Southern Oregonians need to know that farmland in our region is being rapidly lost to non-agricultural uses — but that there are solutions. Once land is converted away from agricultural use, it rarely returns, so the best path forward is to provide voluntary tools that help farmers and ranchers keep their working landscapes working. We read last Tuesday’s article “Acreage is down, but number of farms is up” about the recently released data from the U.S. Department of Agriculture’s Census of Agriculture. We applaud the Mail Tribune’s coverage of this important trend and feel that it is important to share policy solutions.

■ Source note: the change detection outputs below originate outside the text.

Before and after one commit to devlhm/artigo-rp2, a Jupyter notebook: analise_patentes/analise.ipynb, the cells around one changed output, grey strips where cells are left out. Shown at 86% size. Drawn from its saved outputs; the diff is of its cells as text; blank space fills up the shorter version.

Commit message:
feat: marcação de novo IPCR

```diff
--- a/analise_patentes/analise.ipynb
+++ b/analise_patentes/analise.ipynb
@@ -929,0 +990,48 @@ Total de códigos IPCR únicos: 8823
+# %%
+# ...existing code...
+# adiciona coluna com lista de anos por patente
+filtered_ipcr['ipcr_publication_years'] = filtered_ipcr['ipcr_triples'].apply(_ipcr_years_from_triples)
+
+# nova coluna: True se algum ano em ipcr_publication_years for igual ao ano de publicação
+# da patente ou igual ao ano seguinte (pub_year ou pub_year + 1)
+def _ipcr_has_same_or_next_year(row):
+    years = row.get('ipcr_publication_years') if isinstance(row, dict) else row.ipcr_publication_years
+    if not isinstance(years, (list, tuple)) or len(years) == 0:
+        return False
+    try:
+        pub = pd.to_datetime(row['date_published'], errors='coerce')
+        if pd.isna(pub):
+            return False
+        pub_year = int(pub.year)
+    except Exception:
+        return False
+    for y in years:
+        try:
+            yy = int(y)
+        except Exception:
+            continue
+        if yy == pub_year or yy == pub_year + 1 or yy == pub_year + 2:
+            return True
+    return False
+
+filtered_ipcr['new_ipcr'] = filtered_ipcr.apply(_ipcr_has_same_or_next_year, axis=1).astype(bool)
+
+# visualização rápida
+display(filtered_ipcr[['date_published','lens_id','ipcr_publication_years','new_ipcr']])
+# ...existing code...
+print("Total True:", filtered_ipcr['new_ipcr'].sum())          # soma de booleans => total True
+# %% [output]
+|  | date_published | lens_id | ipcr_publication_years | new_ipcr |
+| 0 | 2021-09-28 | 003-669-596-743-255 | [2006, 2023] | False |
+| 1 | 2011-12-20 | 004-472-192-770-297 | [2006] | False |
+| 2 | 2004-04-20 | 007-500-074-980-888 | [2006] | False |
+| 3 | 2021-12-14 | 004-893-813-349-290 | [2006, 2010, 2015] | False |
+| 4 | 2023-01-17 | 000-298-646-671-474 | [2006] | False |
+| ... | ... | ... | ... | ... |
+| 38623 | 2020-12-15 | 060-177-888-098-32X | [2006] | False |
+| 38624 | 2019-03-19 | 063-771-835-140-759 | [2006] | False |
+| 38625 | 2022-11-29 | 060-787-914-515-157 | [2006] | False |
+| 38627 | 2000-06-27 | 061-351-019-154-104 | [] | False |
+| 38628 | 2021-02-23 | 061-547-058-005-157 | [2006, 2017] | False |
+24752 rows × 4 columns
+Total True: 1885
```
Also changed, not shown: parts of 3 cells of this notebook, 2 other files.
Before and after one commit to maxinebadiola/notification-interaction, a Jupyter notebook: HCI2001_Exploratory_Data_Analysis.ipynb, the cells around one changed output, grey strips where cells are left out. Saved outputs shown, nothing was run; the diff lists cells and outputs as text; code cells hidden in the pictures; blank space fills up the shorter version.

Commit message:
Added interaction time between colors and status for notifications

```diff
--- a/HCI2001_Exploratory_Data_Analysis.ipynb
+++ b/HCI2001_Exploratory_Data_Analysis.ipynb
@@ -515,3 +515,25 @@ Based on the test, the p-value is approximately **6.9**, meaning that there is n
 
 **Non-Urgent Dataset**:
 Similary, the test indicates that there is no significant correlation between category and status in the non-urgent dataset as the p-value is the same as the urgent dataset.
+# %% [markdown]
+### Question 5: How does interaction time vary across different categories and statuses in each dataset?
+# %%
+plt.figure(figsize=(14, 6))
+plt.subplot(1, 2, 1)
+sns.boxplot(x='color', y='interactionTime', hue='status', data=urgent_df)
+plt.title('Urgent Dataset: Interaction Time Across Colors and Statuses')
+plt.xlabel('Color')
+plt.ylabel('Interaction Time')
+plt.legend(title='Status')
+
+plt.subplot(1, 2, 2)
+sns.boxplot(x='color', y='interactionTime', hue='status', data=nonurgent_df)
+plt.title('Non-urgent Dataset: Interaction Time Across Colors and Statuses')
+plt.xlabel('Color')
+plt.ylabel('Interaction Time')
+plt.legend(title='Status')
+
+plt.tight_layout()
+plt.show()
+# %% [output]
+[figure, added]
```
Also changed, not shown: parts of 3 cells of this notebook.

The best available approach to address farmland loss is to fund the Oregon Agricultural Heritage Program (OAHP). OAHP was developed through broad input from diverse stakeholder groups such as the Oregon Farm Bureau, the Coalition of Oregon Land Trusts, the Oregon Cattlemen’s Association, and others. The program is designed to conserve Oregon’s working farms and ranches and valuable habitat on those lands. If the Oregon Legislature funds the program this legislative session, landowners will soon be able to apply for grants to fund conservation easements and covenants, succession planning, and conservation management planning.

By funding the program, conservation projects in Oregon will become more competitive for agricultural land conservation grants from the federal government. The amount available for these grants recently doubled to $450 million with the passage of the 2018 Farm Bill, so Oregon risks leaving millions of federal dollars on the table if it does not provide a state funding source for this important conservation work on private lands.

Even with Oregon’s land use laws, the data clearly shows that our agricultural lands continue to be fragmented and converted to other uses. These changes threaten the viability of agricultural operations and rural economies, fracture habitat and migratory corridors, and remove natural water quality benefits.

Please reach out to your legislators to let them know that continued loss of farmland is an urgent problem and that we cannot wait another legislative session to make these key investments. Urge them to support House Bill 2729 — the funding bill for the Oregon Agricultural Heritage Program. In this tight budget environment, your priorities matter to legislators. Together, we can stem the tide of farmland loss and protect the fabric of rural communities in Southern Oregon and beyond.

Cathy Dombi is executive director of the Southern Oregon Land Conservancy, an organization that protects and enhances land in the Rogue River region. Stu O’Neill is executive director of Rogue Farm Corps, an organization that trains and equips the next generation of farmers and ranchers through hands-on educational programs and the preservation of farmland.